With Western Europe and Japan – other advanced and developed democracies – becoming less overtly religious during recent years, how is it that America’s modern leaders have all set a far more spiritual tone for the body politick?

It seems to be the handiwork of Dwight Eisenhower.

The Eisenhower Administration (1953-61) did occur during the height of the Cold War. Perhaps Ike saw his first landslide win as a mandate for a national tent revival, and his stewardship as a chance to contrast his conservative Pennsylvania Dutch roots with the Godless Communism then seemingly threatening our existence in every corner of the globe. While running for office, Scotty Reston of The New York Times likened the campaign to “William Jennings Bryan’s old invasion of the Bible Belt during the Chautauqua circuit days.” True to form, it was during Ike’s tour in the White House that “In God We Trust” was placed on U.S. currency, and the Pledge of Allegiance (originally written in 1887) was altered to include the phrase “Under God” (1954).

At a transition meeting with his cabinet nominees after his first election, Ike announced that the nominees and their families were invited to a special religious service at Na­tional Presbyterian Church the morning of the inauguration. Perhaps then recalling that Constitutional inconvenience about separating Church and State, he added hastily that no nominee should feel pressured to go to his Presbyterian services, and that anyone could go instead to a church of his own choice.

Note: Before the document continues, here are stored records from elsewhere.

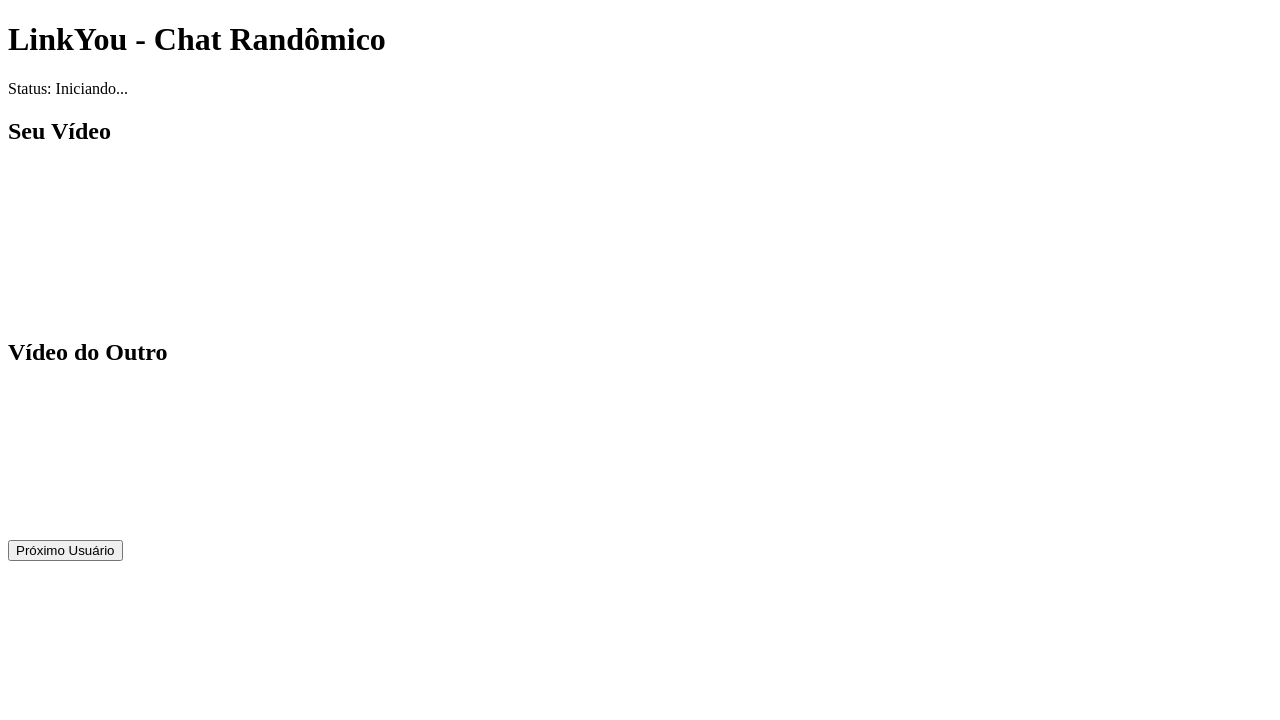
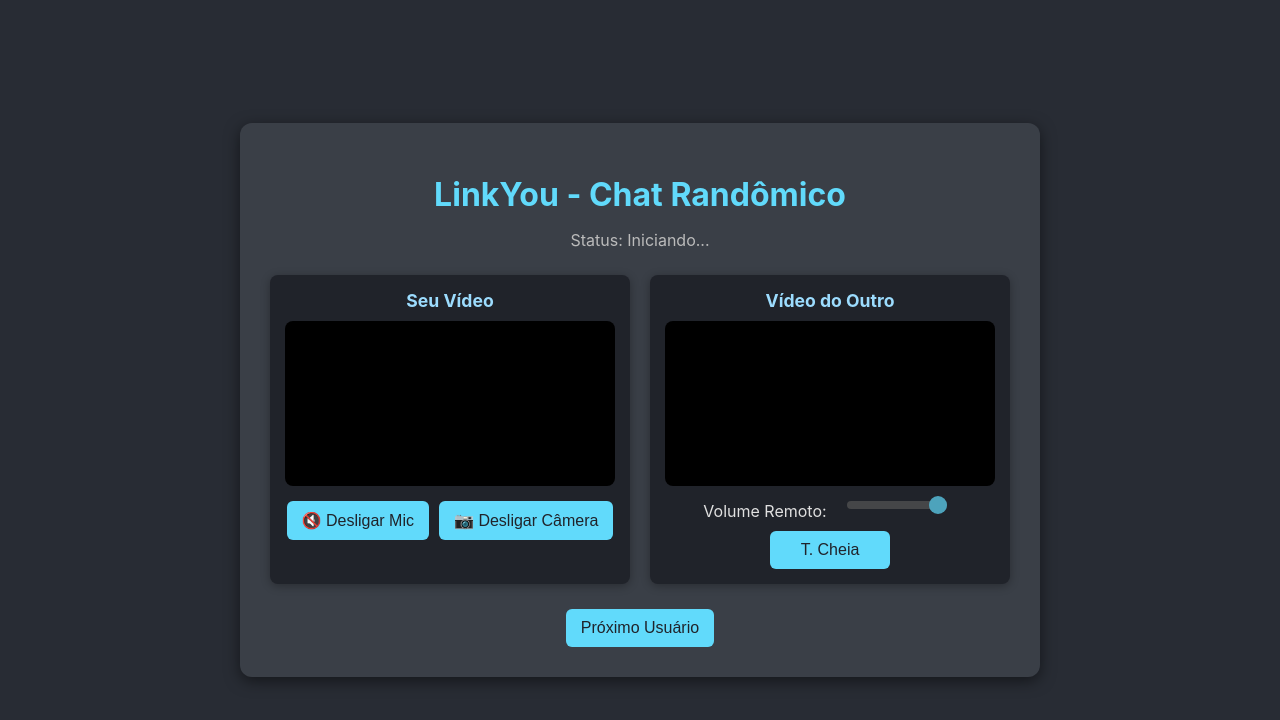
Before and after one commit to AmaralRj021/linkyou-frontend, a React (Vite) app: page / in a window 1280 px wide. Shown: the top 720 px of the page. Built offline with nearby package versions, Linux system fonts and the light colour scheme; no server answers.

Commit message:
Feature: Implement vertical video layout and fullscreen toggle; basic media controls

```diff
--- a/src/App.css
+++ b/src/App.css
@@ -0,0 +1,154 @@
+/* src/App.css */
+
+body {
+  margin: 0;
+  font-family: -apple-system, BlinkMacSystemFont, 'Segoe UI', 'Roboto', 'Oxygen',
+    'Ubuntu', 'Cantarell', 'Fira Sans', 'Droid Sans', 'Helvetica Neue',
+    sans-serif;
+  -webkit-font-smoothing: antialiased;
+  -moz-osx-font-smoothing: grayscale;
+  background-color: #282c34; /* Fundo escuro */
+  color: #e0e0e0; /* Texto claro */
+  display: flex;
+  justify-content: center;
+  align-items: center;
+  min-height: 100vh;
+  padding: 20px;
+  box-sizing: border-box;
+}
+
+.app-container {
+  background-color: #3a3f47; /* Container mais claro que o fundo */
+  border-radius: 12px;
+  padding: 30px;
+  box-shadow: 0 4px 15px rgba(0, 0, 0, 0.5);
+  text-align: center;
+  width: 100%;
+  max-width: 800px; /* Largura máxima para desktops */
+  box-sizing: border-box;
+}
+
+h1 {
+  color: #61dafb; /* Cor de destaque para o título */
+  margin-bottom: 15px;
+}
+
+p {
+  color: #bbbbbb;
+  margin-bottom: 25px;
+}
+
+/* Nova div para organizar os vídeos verticalmente */
+.video-section-wrapper {
+  display: flex;
+  flex-direction: column; /* Coloca os itens em coluna */
+  gap: 20px; /* Espaço entre os vídeos */
+  margin-bottom: 25px;
+}
+
+.video-wrapper {
+  background-color: #20232a; /* Fundo para a área do vídeo */
+  border-radius: 8px;
+  padding: 15px;
+  box-shadow: 0 2px 10px rgba(0, 0, 0, 0.3);
+  display: flex;
+  flex-direction: column;
+  align-items: center;
+  position: relative; /* Para posicionar controles de mídia */
+}
+
+.video-wrapper h2 {
+  color: #9cdcfe; /* Cor para o título do vídeo */
+  margin-top: 0;
+  margin-bottom: 10px;
+  font-size: 1.1em;
+}
+
+video {
+  width: 100%;
+  max-width: 400px; /* Limita a largura do vídeo para um bom aspecto */
+  height: auto;
+  border-radius: 8px;
+  background-color: black; /* Fundo preto para quando a câmera estiver desligada */
+  object-fit: cover; /* Garante que o vídeo preencha o espaço sem distorcer */
+}
+
+.media-controls {
+  margin-top: 15px;
+  display: flex;
+  flex-wrap: wrap; /* Permite que os botões quebrem a linha em telas pequenas */
+  justify-content: center;
+  gap: 10px;
+}
+
+.media-controls button,
+.controls button {
+  background-color: #61dafb;
+  color: #20232a;
+  border: none;
+  border-radius: 6px;
+  padding: 10px 15px;
+  font-size: 1em;
+  cursor: pointer;
+  transition: background-color 0.3s ease, transform 0.2s ease;
+  min-width: 120px; /* Largura mínima para botões */
+}
+
+.media-controls button:hover,
+.controls button:hover {
+  background-color: #21a1f1;
+  transform: translateY(-2px);
+}
+
+.media-controls button:active,
+.controls button:active {
+  transform: translateY(0);
+}
+
+/* Estilo para o slider de volume */
+.media-controls input[type="range"] {
+  -webkit-appearance: none;
+  width: 100px; /* Largura do slider */
+  height: 8px;
+  background: #555;
+  border-radius: 5px;
+  outline: none;
+  opacity: 0.7;
+  transition: opacity .2s;
+  margin: 0 10px;
+}
+
+.media-controls input[type="range"]::-webkit-slider-thumb {
+  -webkit-appearance: none;
+  appearance: none;
+  width: 18px;
+  height: 18px;
+  border-radius: 50%;
+  background: #61dafb;
+  cursor: pointer;
+}
+
+.media-controls input[type="range"]::-moz-range-thumb {
+  width: 18px;
+  height: 18px;
+  border-radius: 50%;
+  background: #61dafb;
+  cursor: pointer;
+}
+
+.controls {
+  margin-top: 25px;
+}
+
+/* Responsividade básica para telas maiores (desktop) */
+@media (min-width: 768px) {
+  .video-section-wrapper {
+    flex-direction: row; /* Volta para linha em telas maiores */
+    justify-content: space-around; /* Espaça os vídeos horizontalmente */
+  }
+
+  .video-wrapper {
+    flex: 1; /* Permite que os vídeos ocupem espaço igualmente */
+    max-width: 48%; /* Limita a largura para caber dois na linha */
+  }
+}
--- a/src/App.jsx
+++ b/src/App.jsx
@@ -19,6 +19,9 @@
   const isInitiator = useRef(false);
 
   const iceCandidateQueue = useRef([]);
+
+  const [isMicMuted, setIsMicMuted] = useState(false);
+  const [isCamOff, setIsCamOff] = useState(false);
 
   // useEffect 1: Captura do Vídeo Local
   useEffect(() => {
@@ -58,7 +61,7 @@
         return;
     }
 
-    ws.current = new WebSocket('wss://linkyou-server.onrender.com'); // USANDO SUA URL DO RENDER.COM
+    ws.current = new WebSocket('wss://linkyou-server.onrender.com');
 
     ws.current.onopen = () => {
       console.log('Conectado ao servidor de sinalização.');
@@ -155,7 +158,7 @@
             }
           }
           break;
-        case 'call_ended': // Quando o outro lado desconecta ou clica em "Próximo"
+        case 'call_ended':
           setConnectionStatus('A chamada foi encerrada pelo outro usuário. Clique em "Próximo" para encontrar um novo.');
           if (peerConnection.current) {
             peerConnection.current.close();
@@ -194,14 +197,13 @@
   }, [localStream]);
 
   const createPeerConnection = async (stream, shouldCreateOffer) => {
-    // Garante que a conexão anterior seja fechada e limpa
     if (peerConnection.current) {
         peerConnection.current.close();
     }
-    peerConnection.current = null; // Zera a ref para garantir que uma nova seja criada
+    peerConnection.current = null;
 
     if (remoteVideoRef.current) {
-        remoteVideoRef.current.srcObject = null; // Limpa o vídeo remoto
+        remoteVideoRef.current.srcObject = null;
     }
 
     peerConnection.current = new RTCPeerConnection(STUN_SERVER);
@@ -287,26 +289,61 @@
     }
   };
 
-  // Função para iniciar uma nova conexão (botão "Próximo")
   const startNewCall = async () => {
     setConnectionStatus('Buscando novo usuário...');
     if (peerConnection.current) {
-      peerConnection.current.close(); // Fecha a conexão WebRTC existente
-      peerConnection.current = null; // Limpa a referência
+      peerConnection.current.close();
+      peerConnection.current = null;
     }
     if (remoteVideoRef.current) {
-        remoteVideoRef.current.srcObject = null; // Limpa o vídeo remoto
+        remoteVideoRef.current.srcObject = null;
     }
-    isInitiator.current = false; // Reseta a flag de iniciador
-    iceCandidateQueue.current = []; // Limpa a fila de candidatos ICE
+    isInitiator.current = false;
+    iceCandidateQueue.current = [];
 
-    // Envia o pedido de novo peer para o servidor
     if (ws.current && ws.current.readyState === WebSocket.OPEN) {
         ws.current.send(JSON.stringify({ type: 'request_new_peer' }));
-        setIsWaitingForCall(true); // Entra no estado de espera
+        setIsWaitingForCall(true);
     } else {
         console.error("WebSocket não está pronto para enviar 'request_new_peer'");
         setConnectionStatus('Erro: WebSocket não conectado. Tente recarregar a página.');
+    }
+  };
+
+  const toggleMic = () => {
+    if (localStream) {
+      localStream.getAudioTracks().forEach(track => {
+        track.enabled = !track.enabled;
+        setIsMicMuted(!track.enabled);
+      });
+    }
+  };
+
+  const toggleCam = () => {
+    if (localStream) {
+      localStream.getVideoTracks().forEach(track => {
+        track.enabled = !track.enabled;
+        setIsCamOff(!track.enabled);
+      });
+    }
+  };
+
+  const handleRemoteVolumeChange = (event) => {
+    if (remoteVideoRef.current) {
+      remoteVideoRef.current.volume = event.target.value;
+    }
+  };
+
+  // NOVO: Função para alternar tela cheia no vídeo remoto
+  const toggleFullScreen = () => {
+    if (remoteVideoRef.current) {
+      if (document.fullscreenElement) { // Se já estiver em tela cheia, sai
+        document.exitFullscreen();
+      } else { // Caso contrário, entra
+        remoteVideoRef.current.requestFullscreen().catch(err => {
+          console.error(`Erro ao tentar tela cheia: ${err.message}`);
+        });
+      }
     }
   };
 
@@ -314,16 +351,40 @@
     <div className="app-container">
       <h1>LinkYou - Chat Randômico</h1>
       <p>Status: {connectionStatus}</p>
-      <div className="video-section">
+      {/* Container flexível para os vídeos */}
+      <div className="video-section-wrapper"> {/* NOVA DIV CONTAINER */}
         <div className="video-wrapper">
             <h2>Seu Vídeo</h2>
             <video id="localVideo" ref={localVideoRef} autoPlay muted playsInline></video>
+            <div className="media-controls">
+                <button onClick={toggleMic}>
+                    {isMicMuted ? '🎤 Ligar Mic' : '🔇 Desligar Mic'}
+                </button>
+                <button onClick={toggleCam}>
+                    {isCamOff ? '🎥 Ligar Câmera' : '📷 Desligar Câmera'}
+                </button>
+            </div>
         </div>
         <div className="video-wrapper">
             <h2>Vídeo do Outro</h2>
             <video id="remoteVideo" ref={remoteVideoRef} autoPlay playsInline></video>
+            <div className="media-controls">
+                Volume Remoto:
+                <input
+                    type="range"
+                    min="0"
+                    max="1"
+                    step="0.01"
+                    defaultValue="1"
+                    onChange={handleRemoteVolumeChange}
+                />
+                {/* NOVO BOTÃO DE TELA CHEIA */}
+                <button onClick={toggleFullScreen}>
+                    T. Cheia
+                </button>
+            </div>
         </div>
-      </div>
+      </div> {/* Fim da NOVA DIV CONTAINER */}
       <div className="controls">
         <button id="nextButton" onClick={startNewCall}>Próximo Usuário</button>
       </div>
```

Needless to say, everyone present opted to be seen with the President-elect.

Immediately after taking the oath of office, Ike asked those in attendance – and by proxy the millions on TV and radio – to bow their heads so that he might lead the nation in “a little private prayer of my own [that I wrote this morning].” This caused a sensation at the time, not because of anything particularly radical that he said, but that he said it at all.

Shortly thereafter, Ike became the first President to be baptized while in office.

And right after the baptism, he broadcast from the Oval Office an address for the American Legion’s “Back to God” campaign, urging millions of listeners to recognize and rejoice in the (unsaid but inescapably Christian) spiritual foundations of the nation.

Four days later, he was the guest of honor at the first National Prayer Breakfast, which has since become not only an annual tradition, but a stump from which the currently-elected leader and his immediate circle can try to outdo themselves in their stated devotions to the Almighty. At that first breakfast, Ike made this statement: “The very basis of our govern­ment is that we hold that all men are endowed by their Creator with certain rights. In [that] one sentence, we established that every free government is embedded soundly in a deeply-felt religious faith or it makes no sense.”

Please read that last part again: the President of the United States stating unequivocally that unless one sees a faith-basis in our form of governance, what we are doing makes no sense. The Declaration of Independence. The Constitution. The Bill of Rights. Other amendments. The United States Code. The common law. All make no sense.

Before long, prayers had become de rigueur at the openings of cabinet meetings.

Perhaps Ike’s faith was sincere – it’s really impossible to know for certain what dwells deep inside one’s breast – but he created the soapbox from which all manner of suspected opportunists and charlatans have preached since.

[sidebar: “And when thou prayest, thou shalt not be as the hypocrites are, for they love to pray standing in the synagogues and in the corners of the streets, that they may be seen of men.” ~Matthew 6:5, KJV]

But even Pious Ike needed to get acclimated to the demands of his new role as Pastor-in-Chief. His personal secretary recalled that after one of the first cabinet meetings, the President emerged from the room and stopped abruptly to exclaim, “Jesus Christ! We forgot the prayer!”

[Have an idea for a post topic? Want to be considered for a guest-author slot? Or better, perhaps you’d like to become a day-sponsor of this blog, and reach thousands of subscribers and Facebook fans? If so, please contact the Alienist at]

[Copyright 2013 @ The Alienist’s Compendium]